And yet, the same earlier commentator further opined, "The biggest problem with the current system is the propensity for an election to take place that would elect a candidate who did not represent the demographics and wishes of the entire county, and only the sentiments of voters in the 11 most populous states."
But there was more; two of the writers suggested drastic solutions, either changing to a proportional representation or a popular election system. The former would be accomplished by individual state legislation, as has already been the case in the states of Nebraska and Maine. Popular election, on the other hand, would be implemented by the more difficult process of amending the U.S. Constitution by the usual process or by calling a convention to that effect. Either one of these radical options would establish a solution that essentially dismantles the Electoral College system to exorcise a boogieman and solve a non-existent problem!
Proportional representation with the fractional casting of a state’s Electoral College votes would drastically dilute the voting strength of the individual state that foolishly adopts it, making that state irrelevant in a nationwide presidential contest. If this proposal were to be uniformly adopted by the nation either by state choice or by constitutional amendment, it would defeat the purpose for which the Electoral College was wisely created by the framers, negating all of the previously outlined benefits.
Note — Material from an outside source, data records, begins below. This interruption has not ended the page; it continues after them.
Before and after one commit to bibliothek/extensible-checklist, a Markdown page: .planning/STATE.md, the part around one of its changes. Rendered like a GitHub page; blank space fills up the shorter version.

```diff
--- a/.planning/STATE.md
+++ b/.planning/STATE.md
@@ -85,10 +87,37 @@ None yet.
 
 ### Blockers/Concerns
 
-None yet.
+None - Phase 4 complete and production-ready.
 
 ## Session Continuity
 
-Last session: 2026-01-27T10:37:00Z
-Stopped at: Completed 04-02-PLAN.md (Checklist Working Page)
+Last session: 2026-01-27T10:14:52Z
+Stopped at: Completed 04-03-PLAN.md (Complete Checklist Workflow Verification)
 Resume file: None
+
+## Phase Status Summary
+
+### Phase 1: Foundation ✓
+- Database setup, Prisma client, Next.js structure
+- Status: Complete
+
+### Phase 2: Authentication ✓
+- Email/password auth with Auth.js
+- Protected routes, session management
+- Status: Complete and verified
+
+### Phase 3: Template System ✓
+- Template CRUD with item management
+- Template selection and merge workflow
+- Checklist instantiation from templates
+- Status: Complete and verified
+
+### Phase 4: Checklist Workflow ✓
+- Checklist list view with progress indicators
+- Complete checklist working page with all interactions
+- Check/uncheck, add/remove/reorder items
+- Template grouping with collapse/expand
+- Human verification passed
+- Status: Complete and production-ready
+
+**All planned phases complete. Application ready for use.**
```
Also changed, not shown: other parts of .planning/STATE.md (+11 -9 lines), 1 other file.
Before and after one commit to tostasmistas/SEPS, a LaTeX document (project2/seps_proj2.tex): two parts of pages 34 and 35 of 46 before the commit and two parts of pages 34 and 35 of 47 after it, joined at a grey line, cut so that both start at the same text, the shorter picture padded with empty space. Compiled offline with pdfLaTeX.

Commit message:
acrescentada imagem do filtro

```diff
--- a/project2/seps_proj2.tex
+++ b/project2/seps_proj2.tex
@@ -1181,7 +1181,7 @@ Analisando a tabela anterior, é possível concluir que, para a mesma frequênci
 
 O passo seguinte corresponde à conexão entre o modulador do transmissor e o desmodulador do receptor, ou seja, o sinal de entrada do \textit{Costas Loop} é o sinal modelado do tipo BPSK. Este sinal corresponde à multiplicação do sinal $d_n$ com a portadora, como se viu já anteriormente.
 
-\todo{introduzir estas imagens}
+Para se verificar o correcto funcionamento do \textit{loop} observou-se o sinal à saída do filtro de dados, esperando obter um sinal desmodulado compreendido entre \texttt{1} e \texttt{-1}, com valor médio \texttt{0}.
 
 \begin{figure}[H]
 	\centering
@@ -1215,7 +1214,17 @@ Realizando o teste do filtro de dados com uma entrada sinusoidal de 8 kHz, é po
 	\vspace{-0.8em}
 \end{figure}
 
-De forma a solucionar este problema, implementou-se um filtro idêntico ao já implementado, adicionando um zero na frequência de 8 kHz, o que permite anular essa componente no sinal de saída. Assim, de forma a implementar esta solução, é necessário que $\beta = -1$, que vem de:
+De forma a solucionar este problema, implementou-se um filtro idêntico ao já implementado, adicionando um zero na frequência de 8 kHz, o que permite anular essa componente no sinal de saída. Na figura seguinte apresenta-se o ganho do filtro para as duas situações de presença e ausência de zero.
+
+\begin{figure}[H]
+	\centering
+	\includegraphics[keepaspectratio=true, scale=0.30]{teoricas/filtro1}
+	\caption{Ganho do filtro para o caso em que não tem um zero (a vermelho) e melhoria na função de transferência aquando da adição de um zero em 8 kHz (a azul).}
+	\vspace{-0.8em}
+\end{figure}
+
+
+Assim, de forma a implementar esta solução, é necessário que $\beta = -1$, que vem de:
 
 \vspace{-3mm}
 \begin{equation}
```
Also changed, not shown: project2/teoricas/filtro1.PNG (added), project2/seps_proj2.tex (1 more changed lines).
Likewise, direct popular elections would dilute the power of rural areas and less populated states, so that a heavily populated section of the country, such as the Northeast, could realistically and unfairly determine future presidential elections. That is less likely now with the Electoral College system.
The truth is a non-existent boogieman is being conjured up by various political pundits to transform our Electoral College presidential elections into a European parliamentary type system, incorporating features of both proportional representation and popular elections. The boogieman is really a straw man fallacy — namely, that the theoretical amalgamation of 270 Electoral College votes by the eleven most populous but politically disparate states would dominate elections. Such possibility has never and will never happen, and is totally unrealistic and unfounded. Imagine Texas and New York with Georgia and California joining forces to steal elections and enslave the country!
The reality is that the Electoral College process has shown that it has worked as it was intended, and continues to function well. It has preserved the delicate geographical political balance among the various urban and rural populations of the small and large states of the federal union, and it has prevented small but heavily populated urban areas from dominating the process of presidential and vice-presidential elections at the expense of the rest of the nation.
Those are the main reasons we should not tinker with the Electoral College now. Republicans in particular should remember that this great nation was founded as a constitutional republic, “if we can keep it.” The wisdom of the Founders reverberates through the ages!
Dr. Miguel A. Faria is a former Clinical Professor of Surgery (Neurosurgery, ret.) and Adjunct Professor of Medical History (ret.) Mercer University School of Medicine; Former member Editorial Board of Surgical Neurology (2004-2010); Recipient of the Americanism Medal from the Nathaniel Macon Chapter of the Daughters of the American Revolution (DAR) 1998; Ex member of the Injury Research Grant Review Committee (aka the Initial Review Group (IRG)) of the Centers for Disease Control and Prevention (CDC) 2002-05; Founder and former Editor-in-Chief of the Medical Sentinel (1996-2002); Editor Emeritus, the Association of American Physicians and Surgeons (AAPS); Author, Vandals at the Gates of Medicine (1995), Medical Warrior: Fighting Corporate Socialized Medicine (1997), and Cuba in Revolution: Escape From a Lost Paradise (2002).
Copyright © 2011 Miguel A. Faria, Jr., MD